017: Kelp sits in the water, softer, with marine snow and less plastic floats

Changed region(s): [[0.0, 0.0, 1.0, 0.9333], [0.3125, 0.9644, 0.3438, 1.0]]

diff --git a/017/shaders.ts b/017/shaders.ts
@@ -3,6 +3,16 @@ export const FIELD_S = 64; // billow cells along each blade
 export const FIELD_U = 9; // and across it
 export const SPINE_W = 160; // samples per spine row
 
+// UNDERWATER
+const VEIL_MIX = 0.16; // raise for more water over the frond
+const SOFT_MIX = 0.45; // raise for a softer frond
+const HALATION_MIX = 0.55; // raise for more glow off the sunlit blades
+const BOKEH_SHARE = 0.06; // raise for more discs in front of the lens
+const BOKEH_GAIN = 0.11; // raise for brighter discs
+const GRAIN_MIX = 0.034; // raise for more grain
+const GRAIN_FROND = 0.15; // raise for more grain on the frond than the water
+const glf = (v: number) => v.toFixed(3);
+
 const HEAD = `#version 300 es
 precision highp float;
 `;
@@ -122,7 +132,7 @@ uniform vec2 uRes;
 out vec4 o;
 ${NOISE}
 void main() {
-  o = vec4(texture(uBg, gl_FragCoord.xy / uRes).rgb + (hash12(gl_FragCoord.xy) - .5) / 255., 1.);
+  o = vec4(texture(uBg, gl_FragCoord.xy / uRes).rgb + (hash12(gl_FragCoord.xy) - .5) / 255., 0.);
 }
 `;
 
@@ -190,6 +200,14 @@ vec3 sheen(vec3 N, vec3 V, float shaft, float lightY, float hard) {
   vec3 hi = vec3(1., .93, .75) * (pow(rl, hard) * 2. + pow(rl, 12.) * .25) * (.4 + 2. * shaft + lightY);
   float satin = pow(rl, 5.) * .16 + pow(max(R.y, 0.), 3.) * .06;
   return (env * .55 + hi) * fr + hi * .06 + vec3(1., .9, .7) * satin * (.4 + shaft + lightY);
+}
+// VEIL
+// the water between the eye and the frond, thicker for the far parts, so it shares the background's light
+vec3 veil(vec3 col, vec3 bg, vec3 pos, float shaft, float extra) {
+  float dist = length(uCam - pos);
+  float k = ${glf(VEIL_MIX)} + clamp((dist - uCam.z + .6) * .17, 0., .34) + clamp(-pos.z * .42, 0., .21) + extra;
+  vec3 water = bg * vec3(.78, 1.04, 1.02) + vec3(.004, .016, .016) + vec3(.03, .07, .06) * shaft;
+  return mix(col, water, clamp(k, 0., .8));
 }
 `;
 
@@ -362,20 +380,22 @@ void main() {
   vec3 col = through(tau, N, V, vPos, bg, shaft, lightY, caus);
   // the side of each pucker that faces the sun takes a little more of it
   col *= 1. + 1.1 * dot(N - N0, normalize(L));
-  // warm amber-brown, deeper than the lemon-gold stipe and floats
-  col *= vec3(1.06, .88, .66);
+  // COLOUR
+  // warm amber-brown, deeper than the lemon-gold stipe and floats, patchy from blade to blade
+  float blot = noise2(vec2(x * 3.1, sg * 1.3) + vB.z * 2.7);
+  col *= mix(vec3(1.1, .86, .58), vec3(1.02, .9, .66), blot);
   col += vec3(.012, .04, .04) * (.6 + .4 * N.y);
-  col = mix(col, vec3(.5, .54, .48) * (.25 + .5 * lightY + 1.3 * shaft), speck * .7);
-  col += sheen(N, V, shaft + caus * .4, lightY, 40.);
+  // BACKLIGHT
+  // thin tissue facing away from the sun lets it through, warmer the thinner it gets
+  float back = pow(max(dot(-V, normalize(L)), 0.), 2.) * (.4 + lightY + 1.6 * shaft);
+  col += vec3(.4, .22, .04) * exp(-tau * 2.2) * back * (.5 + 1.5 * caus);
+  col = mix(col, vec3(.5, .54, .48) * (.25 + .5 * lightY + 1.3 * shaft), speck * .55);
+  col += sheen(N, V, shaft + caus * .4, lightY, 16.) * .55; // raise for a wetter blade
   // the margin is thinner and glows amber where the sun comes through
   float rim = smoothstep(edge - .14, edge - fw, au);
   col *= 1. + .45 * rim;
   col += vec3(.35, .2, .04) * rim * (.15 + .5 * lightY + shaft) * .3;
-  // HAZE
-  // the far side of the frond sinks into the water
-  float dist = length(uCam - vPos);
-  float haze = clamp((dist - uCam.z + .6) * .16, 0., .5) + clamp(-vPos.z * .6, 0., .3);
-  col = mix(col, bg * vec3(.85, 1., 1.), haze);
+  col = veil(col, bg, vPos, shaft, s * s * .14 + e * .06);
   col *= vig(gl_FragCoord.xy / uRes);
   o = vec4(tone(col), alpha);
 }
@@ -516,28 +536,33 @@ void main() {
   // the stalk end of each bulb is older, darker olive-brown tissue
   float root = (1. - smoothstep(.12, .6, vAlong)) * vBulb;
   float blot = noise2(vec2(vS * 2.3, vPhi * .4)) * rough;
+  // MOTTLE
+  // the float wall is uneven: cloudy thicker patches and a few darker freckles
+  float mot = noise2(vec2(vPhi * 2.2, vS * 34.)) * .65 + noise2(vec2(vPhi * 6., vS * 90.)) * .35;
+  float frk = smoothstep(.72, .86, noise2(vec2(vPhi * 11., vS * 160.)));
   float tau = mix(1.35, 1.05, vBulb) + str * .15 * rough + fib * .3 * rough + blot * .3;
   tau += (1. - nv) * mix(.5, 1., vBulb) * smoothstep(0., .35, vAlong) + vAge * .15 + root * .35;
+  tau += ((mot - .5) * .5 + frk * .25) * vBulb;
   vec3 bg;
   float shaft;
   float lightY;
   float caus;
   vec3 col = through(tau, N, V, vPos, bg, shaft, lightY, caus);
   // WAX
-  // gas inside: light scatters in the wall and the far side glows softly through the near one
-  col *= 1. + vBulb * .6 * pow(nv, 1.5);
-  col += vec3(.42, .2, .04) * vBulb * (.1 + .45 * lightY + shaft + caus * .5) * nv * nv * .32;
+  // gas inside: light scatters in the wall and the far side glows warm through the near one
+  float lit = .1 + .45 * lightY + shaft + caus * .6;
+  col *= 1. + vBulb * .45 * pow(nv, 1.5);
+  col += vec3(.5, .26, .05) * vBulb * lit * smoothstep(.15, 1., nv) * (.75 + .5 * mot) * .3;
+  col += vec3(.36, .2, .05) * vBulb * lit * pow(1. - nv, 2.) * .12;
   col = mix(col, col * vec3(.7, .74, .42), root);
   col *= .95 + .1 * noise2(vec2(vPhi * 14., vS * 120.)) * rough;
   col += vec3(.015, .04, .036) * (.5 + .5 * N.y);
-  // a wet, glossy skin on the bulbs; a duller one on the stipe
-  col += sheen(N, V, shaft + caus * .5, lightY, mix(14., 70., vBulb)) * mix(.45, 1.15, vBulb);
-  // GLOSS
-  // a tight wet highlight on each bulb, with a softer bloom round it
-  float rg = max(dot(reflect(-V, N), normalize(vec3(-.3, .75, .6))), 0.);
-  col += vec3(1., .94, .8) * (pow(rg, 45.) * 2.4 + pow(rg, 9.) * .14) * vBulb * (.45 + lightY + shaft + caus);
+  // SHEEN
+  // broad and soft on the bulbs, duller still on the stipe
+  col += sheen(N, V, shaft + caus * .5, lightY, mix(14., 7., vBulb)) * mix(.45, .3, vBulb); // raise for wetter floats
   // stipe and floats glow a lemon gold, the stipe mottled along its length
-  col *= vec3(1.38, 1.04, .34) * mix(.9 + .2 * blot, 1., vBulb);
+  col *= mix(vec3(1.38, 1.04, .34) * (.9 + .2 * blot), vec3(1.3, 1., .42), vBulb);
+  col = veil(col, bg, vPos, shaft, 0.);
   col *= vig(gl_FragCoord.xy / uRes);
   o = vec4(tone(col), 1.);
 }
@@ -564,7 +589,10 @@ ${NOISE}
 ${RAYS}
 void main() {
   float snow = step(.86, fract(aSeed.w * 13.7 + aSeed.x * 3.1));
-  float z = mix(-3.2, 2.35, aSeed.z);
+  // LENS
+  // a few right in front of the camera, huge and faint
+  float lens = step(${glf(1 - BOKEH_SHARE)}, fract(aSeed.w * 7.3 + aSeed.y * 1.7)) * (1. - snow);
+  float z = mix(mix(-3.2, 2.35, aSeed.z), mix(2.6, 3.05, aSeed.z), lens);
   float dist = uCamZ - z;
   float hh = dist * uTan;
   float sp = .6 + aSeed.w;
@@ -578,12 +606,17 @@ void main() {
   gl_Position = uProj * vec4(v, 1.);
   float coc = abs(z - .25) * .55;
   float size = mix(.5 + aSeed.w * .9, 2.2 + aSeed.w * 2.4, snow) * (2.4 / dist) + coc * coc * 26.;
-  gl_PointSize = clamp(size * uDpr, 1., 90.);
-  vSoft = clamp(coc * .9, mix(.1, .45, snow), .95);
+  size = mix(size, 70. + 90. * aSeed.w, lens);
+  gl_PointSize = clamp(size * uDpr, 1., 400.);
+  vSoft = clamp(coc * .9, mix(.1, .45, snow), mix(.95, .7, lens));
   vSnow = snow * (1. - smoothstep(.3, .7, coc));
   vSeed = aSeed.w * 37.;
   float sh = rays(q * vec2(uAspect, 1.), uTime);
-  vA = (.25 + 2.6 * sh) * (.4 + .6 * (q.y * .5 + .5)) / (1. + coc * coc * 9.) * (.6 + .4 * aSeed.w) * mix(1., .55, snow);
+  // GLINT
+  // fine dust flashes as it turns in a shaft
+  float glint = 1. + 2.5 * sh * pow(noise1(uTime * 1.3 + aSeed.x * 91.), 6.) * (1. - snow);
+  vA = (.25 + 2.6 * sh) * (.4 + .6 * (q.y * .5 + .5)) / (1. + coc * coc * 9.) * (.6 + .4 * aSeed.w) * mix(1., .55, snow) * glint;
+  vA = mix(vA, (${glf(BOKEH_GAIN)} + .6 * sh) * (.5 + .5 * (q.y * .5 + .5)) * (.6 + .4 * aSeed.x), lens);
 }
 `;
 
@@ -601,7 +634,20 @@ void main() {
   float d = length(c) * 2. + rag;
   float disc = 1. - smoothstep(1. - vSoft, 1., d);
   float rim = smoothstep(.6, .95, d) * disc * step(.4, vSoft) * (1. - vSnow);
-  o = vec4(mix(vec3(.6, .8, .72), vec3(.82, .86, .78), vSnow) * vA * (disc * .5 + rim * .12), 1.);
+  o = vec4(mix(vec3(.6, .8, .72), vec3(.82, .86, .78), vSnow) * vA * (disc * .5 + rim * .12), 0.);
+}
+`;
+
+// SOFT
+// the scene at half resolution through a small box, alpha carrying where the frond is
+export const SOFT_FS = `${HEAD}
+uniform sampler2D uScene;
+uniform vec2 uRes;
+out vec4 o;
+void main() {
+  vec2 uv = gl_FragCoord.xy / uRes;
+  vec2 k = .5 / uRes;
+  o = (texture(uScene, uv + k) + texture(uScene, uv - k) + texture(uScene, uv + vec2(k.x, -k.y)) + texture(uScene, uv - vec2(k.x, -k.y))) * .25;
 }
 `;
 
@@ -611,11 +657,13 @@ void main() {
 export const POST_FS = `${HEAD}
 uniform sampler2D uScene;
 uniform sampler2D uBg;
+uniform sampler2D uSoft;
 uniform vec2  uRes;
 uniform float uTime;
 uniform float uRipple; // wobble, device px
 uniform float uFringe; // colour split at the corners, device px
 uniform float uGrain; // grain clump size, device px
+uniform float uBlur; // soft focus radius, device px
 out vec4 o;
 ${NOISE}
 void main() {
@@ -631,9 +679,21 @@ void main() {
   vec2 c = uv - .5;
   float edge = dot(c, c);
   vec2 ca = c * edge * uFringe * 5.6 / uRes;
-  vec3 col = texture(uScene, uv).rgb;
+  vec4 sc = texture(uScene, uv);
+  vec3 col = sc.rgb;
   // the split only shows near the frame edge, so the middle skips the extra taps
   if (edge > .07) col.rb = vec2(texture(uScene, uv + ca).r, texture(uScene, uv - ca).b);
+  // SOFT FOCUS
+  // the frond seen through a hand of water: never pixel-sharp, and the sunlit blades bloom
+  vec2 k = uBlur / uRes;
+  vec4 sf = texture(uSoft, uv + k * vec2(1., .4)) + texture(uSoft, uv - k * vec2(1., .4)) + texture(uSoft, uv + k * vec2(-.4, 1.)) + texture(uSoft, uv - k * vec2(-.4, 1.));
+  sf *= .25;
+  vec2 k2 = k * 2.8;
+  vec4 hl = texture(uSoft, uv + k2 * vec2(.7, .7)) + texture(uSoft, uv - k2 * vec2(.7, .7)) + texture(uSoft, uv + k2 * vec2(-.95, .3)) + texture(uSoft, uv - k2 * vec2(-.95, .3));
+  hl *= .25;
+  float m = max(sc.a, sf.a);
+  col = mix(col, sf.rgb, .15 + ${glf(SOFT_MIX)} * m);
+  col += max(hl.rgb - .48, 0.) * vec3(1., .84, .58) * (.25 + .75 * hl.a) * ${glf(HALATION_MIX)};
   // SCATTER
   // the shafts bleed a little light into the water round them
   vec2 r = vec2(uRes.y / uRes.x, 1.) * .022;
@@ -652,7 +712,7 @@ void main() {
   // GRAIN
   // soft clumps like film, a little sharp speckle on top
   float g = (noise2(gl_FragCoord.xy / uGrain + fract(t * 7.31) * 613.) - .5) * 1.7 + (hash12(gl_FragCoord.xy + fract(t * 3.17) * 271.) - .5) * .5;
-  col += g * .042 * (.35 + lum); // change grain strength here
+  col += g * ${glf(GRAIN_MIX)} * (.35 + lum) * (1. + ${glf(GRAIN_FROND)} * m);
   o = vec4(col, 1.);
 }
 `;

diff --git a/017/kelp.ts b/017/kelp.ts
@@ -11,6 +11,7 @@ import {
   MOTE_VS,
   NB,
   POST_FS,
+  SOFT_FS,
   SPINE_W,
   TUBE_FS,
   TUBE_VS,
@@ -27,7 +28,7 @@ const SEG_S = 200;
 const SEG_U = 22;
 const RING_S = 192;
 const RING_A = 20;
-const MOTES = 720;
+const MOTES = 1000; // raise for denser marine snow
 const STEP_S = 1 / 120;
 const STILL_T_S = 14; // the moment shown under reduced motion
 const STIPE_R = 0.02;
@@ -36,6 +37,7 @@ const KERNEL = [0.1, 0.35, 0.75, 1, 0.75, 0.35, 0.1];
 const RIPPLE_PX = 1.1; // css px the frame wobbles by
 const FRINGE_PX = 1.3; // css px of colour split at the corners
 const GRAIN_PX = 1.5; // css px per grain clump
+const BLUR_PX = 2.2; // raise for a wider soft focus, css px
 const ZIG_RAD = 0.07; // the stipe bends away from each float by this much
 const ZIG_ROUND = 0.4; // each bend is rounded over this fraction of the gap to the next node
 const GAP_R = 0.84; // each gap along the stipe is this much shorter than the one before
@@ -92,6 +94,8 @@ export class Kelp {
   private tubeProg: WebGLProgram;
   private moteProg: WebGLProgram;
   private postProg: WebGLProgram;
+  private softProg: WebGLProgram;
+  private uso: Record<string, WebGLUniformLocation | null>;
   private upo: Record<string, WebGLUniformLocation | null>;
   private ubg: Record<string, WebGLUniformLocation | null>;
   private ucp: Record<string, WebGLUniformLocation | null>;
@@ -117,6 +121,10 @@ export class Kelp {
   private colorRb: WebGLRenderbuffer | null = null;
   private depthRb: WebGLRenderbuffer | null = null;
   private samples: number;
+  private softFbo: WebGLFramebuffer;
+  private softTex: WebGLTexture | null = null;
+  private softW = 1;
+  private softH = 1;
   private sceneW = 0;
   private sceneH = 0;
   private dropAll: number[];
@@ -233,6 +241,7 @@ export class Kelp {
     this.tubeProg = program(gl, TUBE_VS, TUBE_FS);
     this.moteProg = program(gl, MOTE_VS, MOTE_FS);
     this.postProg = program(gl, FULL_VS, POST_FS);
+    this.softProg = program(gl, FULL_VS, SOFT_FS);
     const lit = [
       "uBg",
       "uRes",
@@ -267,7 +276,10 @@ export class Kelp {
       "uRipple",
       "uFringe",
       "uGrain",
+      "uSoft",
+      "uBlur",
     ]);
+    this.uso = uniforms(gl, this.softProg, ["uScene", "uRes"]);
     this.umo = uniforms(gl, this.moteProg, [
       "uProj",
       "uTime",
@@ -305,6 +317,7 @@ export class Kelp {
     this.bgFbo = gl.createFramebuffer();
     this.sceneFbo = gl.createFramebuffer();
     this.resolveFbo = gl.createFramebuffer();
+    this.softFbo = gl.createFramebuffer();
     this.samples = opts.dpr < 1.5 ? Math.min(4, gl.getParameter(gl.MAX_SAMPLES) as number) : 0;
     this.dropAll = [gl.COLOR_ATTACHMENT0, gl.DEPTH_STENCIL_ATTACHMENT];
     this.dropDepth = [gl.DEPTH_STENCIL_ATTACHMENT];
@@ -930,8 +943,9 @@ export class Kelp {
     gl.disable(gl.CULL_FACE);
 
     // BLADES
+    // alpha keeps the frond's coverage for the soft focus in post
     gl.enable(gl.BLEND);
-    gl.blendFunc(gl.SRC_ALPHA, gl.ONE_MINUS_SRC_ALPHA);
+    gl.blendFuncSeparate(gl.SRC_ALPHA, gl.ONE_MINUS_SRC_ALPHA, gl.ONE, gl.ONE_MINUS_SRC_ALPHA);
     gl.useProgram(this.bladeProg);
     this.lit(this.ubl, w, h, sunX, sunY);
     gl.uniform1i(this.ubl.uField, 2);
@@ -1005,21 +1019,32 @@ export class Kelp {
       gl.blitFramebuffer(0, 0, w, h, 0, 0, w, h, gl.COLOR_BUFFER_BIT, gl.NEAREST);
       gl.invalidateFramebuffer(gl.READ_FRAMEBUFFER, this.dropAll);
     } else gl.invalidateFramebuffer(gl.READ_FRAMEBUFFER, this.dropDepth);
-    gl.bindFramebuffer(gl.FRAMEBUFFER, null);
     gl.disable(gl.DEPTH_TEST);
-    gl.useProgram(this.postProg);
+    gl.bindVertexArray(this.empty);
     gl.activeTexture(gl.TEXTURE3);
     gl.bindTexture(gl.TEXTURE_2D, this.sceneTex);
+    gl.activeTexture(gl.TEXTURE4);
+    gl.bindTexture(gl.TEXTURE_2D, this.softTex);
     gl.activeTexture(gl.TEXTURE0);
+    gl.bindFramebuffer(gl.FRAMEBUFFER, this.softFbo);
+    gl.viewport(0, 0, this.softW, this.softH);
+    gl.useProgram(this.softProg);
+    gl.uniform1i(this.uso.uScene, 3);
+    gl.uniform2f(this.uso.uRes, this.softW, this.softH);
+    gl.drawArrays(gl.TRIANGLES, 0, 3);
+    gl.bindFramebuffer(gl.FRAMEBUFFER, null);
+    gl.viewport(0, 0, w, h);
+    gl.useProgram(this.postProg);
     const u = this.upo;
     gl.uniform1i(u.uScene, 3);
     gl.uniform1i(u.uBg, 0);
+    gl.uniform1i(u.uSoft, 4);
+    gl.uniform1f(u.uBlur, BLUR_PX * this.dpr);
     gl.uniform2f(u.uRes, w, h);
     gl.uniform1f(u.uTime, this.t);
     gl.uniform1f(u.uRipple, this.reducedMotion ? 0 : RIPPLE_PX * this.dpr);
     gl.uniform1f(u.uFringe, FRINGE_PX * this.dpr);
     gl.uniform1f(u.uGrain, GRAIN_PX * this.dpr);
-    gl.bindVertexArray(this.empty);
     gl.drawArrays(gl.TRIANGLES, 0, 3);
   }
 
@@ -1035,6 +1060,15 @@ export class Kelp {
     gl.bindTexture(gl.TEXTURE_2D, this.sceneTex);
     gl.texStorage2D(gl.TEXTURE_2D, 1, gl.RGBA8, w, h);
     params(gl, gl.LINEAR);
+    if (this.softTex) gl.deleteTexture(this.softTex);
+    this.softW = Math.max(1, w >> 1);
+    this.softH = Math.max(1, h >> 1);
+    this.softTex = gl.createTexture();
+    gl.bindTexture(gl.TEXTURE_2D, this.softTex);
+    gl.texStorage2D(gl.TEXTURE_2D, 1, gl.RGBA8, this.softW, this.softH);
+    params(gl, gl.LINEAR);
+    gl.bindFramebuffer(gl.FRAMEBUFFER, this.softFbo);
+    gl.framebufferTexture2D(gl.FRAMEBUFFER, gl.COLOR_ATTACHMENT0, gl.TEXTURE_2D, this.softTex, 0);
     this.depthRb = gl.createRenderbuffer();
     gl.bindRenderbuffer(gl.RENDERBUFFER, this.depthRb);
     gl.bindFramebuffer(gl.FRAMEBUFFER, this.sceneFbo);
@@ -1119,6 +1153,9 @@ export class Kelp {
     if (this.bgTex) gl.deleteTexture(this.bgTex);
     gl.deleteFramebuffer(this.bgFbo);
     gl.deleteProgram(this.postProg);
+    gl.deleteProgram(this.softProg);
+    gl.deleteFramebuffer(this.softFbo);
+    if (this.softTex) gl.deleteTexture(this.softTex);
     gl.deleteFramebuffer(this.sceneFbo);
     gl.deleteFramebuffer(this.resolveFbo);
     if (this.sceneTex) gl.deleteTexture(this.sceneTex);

__Task brief__:
Reproduce exactly the lines of the records above from the one with "sinks into the water" to the one with "tau += (1. - nv)", both included, and leave out everything else.

__Answer to the problem__:
-  // the far side of the frond sinks into the water
-  float dist = length(uCam - vPos);
-  float haze = clamp((dist - uCam.z + .6) * .16, 0., .5) + clamp(-vPos.z * .6, 0., .3);
-  col = mix(col, bg * vec3(.85, 1., 1.), haze);
+  col = veil(col, bg, vPos, shaft, s * s * .14 + e * .06);
   col *= vig(gl_FragCoord.xy / uRes);
   o = vec4(tone(col), alpha);
 }
@@ -516,28 +536,33 @@ void main() {
   // the stalk end of each bulb is older, darker olive-brown tissue
   float root = (1. - smoothstep(.12, .6, vAlong)) * vBulb;
   float blot = noise2(vec2(vS * 2.3, vPhi * .4)) * rough;
+  // MOTTLE
+  // the float wall is uneven: cloudy thicker patches and a few darker freckles
+  float mot = noise2(vec2(vPhi * 2.2, vS * 34.)) * .65 + noise2(vec2(vPhi * 6., vS * 90.)) * .35;
+  float frk = smoothstep(.72, .86, noise2(vec2(vPhi * 11., vS * 160.)));
   float tau = mix(1.35, 1.05, vBulb) + str * .15 * rough + fib * .3 * rough + blot * .3;
   tau += (1. - nv) * mix(.5, 1., vBulb) * smoothstep(0., .35, vAlong) + vAge * .15 + root * .35;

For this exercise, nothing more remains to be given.